Task description: The finished copy should match every record exactly and contain no pictures.

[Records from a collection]
####################

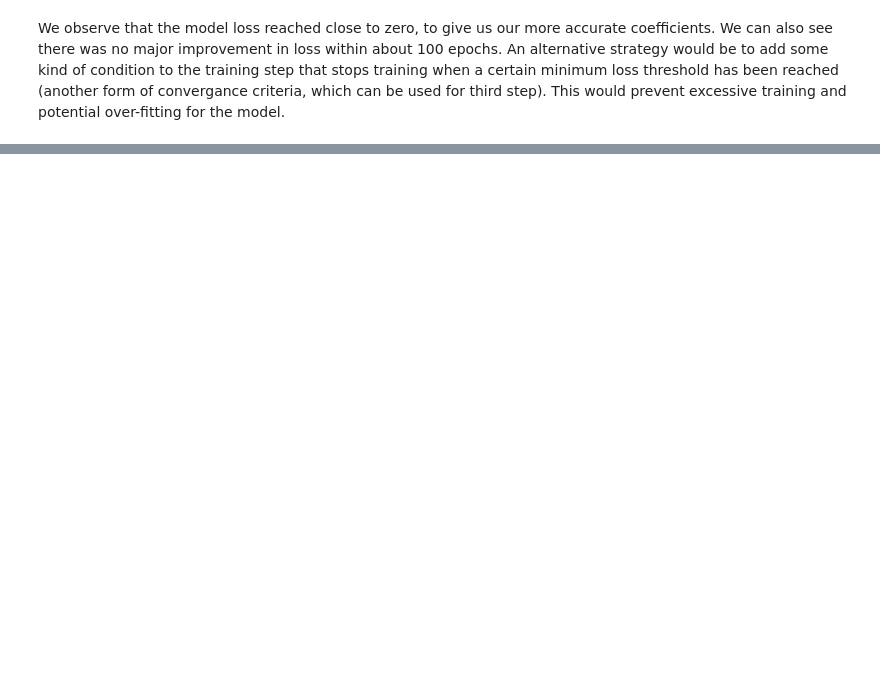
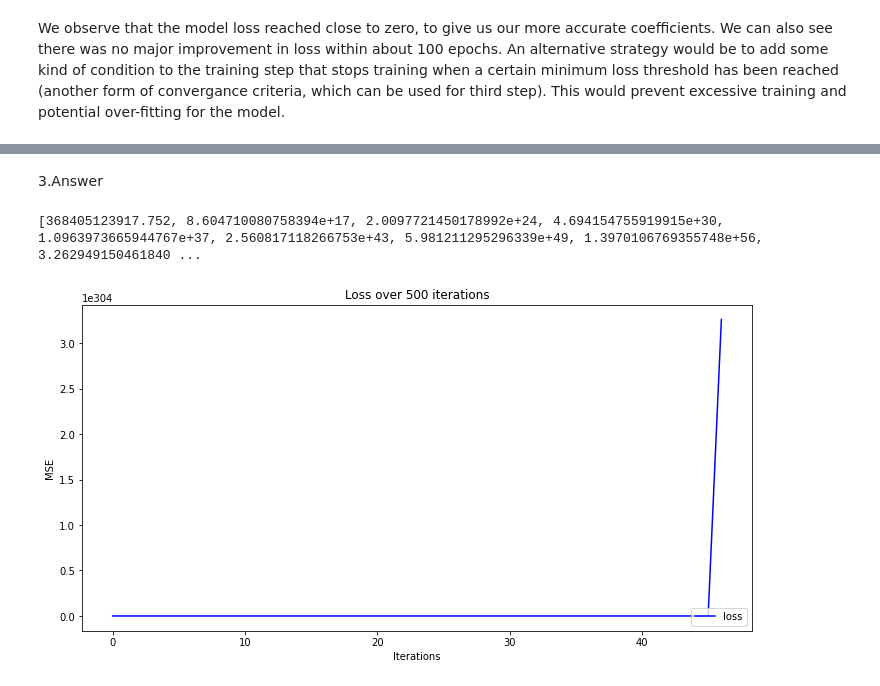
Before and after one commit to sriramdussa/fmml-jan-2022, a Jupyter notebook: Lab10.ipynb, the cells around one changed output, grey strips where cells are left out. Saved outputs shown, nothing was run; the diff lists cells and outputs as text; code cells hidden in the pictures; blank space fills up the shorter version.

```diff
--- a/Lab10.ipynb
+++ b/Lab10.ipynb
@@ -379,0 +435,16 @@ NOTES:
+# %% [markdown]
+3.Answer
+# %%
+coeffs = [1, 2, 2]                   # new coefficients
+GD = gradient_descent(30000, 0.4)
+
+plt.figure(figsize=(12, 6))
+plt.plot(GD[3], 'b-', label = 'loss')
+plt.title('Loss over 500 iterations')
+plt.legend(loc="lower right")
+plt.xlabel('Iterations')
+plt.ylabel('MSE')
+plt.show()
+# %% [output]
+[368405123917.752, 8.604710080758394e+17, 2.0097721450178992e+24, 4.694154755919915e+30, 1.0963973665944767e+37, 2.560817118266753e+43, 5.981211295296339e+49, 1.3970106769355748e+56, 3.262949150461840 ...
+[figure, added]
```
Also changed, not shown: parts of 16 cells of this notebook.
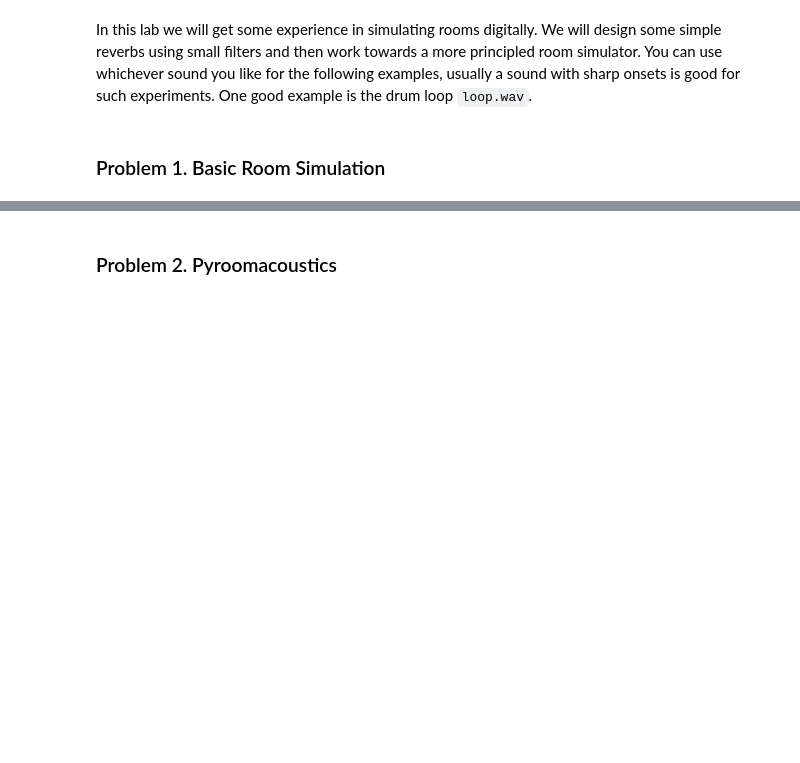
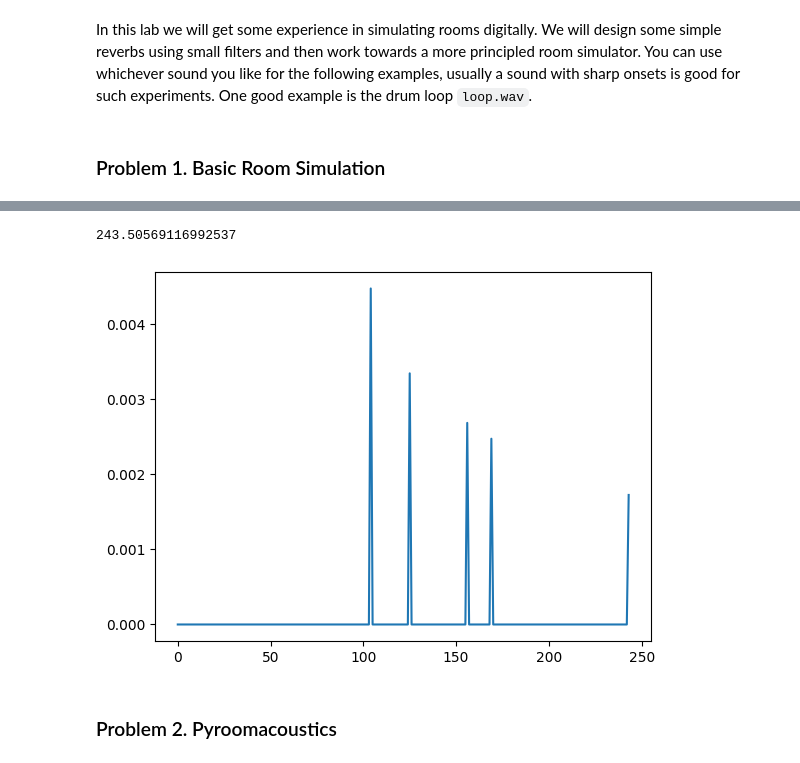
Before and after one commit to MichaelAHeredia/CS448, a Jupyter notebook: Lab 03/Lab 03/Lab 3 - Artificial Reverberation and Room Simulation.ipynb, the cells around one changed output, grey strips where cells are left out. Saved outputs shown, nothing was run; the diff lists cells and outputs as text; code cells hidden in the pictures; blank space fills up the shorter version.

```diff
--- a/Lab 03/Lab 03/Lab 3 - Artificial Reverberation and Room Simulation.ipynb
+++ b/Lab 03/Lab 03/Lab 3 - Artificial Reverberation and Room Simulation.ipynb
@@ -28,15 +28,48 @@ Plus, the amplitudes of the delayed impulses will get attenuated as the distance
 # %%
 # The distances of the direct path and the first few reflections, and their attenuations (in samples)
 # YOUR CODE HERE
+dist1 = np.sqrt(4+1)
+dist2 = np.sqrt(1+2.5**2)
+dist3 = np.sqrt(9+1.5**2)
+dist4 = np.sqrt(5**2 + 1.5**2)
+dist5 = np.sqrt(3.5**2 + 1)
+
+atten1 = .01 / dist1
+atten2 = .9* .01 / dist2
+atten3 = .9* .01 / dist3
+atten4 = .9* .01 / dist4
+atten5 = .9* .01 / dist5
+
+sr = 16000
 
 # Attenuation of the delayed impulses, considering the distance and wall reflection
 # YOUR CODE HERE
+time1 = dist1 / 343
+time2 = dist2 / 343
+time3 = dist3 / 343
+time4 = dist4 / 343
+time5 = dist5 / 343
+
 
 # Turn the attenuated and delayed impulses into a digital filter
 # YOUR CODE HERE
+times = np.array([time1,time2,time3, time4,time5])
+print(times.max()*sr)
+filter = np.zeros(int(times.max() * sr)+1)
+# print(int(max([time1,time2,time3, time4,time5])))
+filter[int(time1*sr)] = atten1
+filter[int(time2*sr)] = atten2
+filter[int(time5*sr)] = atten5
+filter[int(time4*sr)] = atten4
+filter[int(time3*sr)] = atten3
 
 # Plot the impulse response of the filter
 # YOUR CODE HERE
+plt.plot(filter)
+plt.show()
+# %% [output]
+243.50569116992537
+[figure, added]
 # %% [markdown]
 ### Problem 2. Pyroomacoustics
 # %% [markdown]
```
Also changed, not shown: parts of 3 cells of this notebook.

####################

Result of this task:
Before and after one commit to sriramdussa/fmml-jan-2022, a Jupyter notebook: Lab10.ipynb, the cells around one changed output, grey strips where cells are left out. Saved outputs shown, nothing was run; the diff lists cells and outputs as text; code cells hidden in the pictures; blank space fills up the shorter version.

```diff
--- a/Lab10.ipynb
+++ b/Lab10.ipynb
@@ -379,0 +435,16 @@ NOTES:
+# %% [markdown]
+3.Answer
+# %%
+coeffs = [1, 2, 2]                   # new coefficients
+GD = gradient_descent(30000, 0.4)
+
+plt.figure(figsize=(12, 6))
+plt.plot(GD[3], 'b-', label = 'loss')
+plt.title('Loss over 500 iterations')
+plt.legend(loc="lower right")
+plt.xlabel('Iterations')
+plt.ylabel('MSE')
+plt.show()
+# %% [output]
+[368405123917.752, 8.604710080758394e+17, 2.0097721450178992e+24, 4.694154755919915e+30, 1.0963973665944767e+37, 2.560817118266753e+43, 5.981211295296339e+49, 1.3970106769355748e+56, 3.262949150461840 ...
+[figure, added]
```
Also changed, not shown: parts of 16 cells of this notebook.
Before and after one commit to MichaelAHeredia/CS448, a Jupyter notebook: Lab 03/Lab 03/Lab 3 - Artificial Reverberation and Room Simulation.ipynb, the cells around one changed output, grey strips where cells are left out. Saved outputs shown, nothing was run; the diff lists cells and outputs as text; code cells hidden in the pictures; blank space fills up the shorter version.

```diff
--- a/Lab 03/Lab 03/Lab 3 - Artificial Reverberation and Room Simulation.ipynb
+++ b/Lab 03/Lab 03/Lab 3 - Artificial Reverberation and Room Simulation.ipynb
@@ -28,15 +28,48 @@ Plus, the amplitudes of the delayed impulses will get attenuated as the distance
 # %%
 # The distances of the direct path and the first few reflections, and their attenuations (in samples)
 # YOUR CODE HERE
+dist1 = np.sqrt(4+1)
+dist2 = np.sqrt(1+2.5**2)
+dist3 = np.sqrt(9+1.5**2)
+dist4 = np.sqrt(5**2 + 1.5**2)
+dist5 = np.sqrt(3.5**2 + 1)
+
+atten1 = .01 / dist1
+atten2 = .9* .01 / dist2
+atten3 = .9* .01 / dist3
+atten4 = .9* .01 / dist4
+atten5 = .9* .01 / dist5
+
+sr = 16000
 
 # Attenuation of the delayed impulses, considering the distance and wall reflection
 # YOUR CODE HERE
+time1 = dist1 / 343
+time2 = dist2 / 343
+time3 = dist3 / 343
+time4 = dist4 / 343
+time5 = dist5 / 343
+
 
 # Turn the attenuated and delayed impulses into a digital filter
 # YOUR CODE HERE
+times = np.array([time1,time2,time3, time4,time5])
+print(times.max()*sr)
+filter = np.zeros(int(times.max() * sr)+1)
+# print(int(max([time1,time2,time3, time4,time5])))
+filter[int(time1*sr)] = atten1
+filter[int(time2*sr)] = atten2
+filter[int(time5*sr)] = atten5
+filter[int(time4*sr)] = atten4
+filter[int(time3*sr)] = atten3
 
 # Plot the impulse response of the filter
 # YOUR CODE HERE
+plt.plot(filter)
+plt.show()
+# %% [output]
+243.50569116992537
+[figure, added]
 # %% [markdown]
 ### Problem 2. Pyroomacoustics
 # %% [markdown]
```
Also changed, not shown: parts of 3 cells of this notebook.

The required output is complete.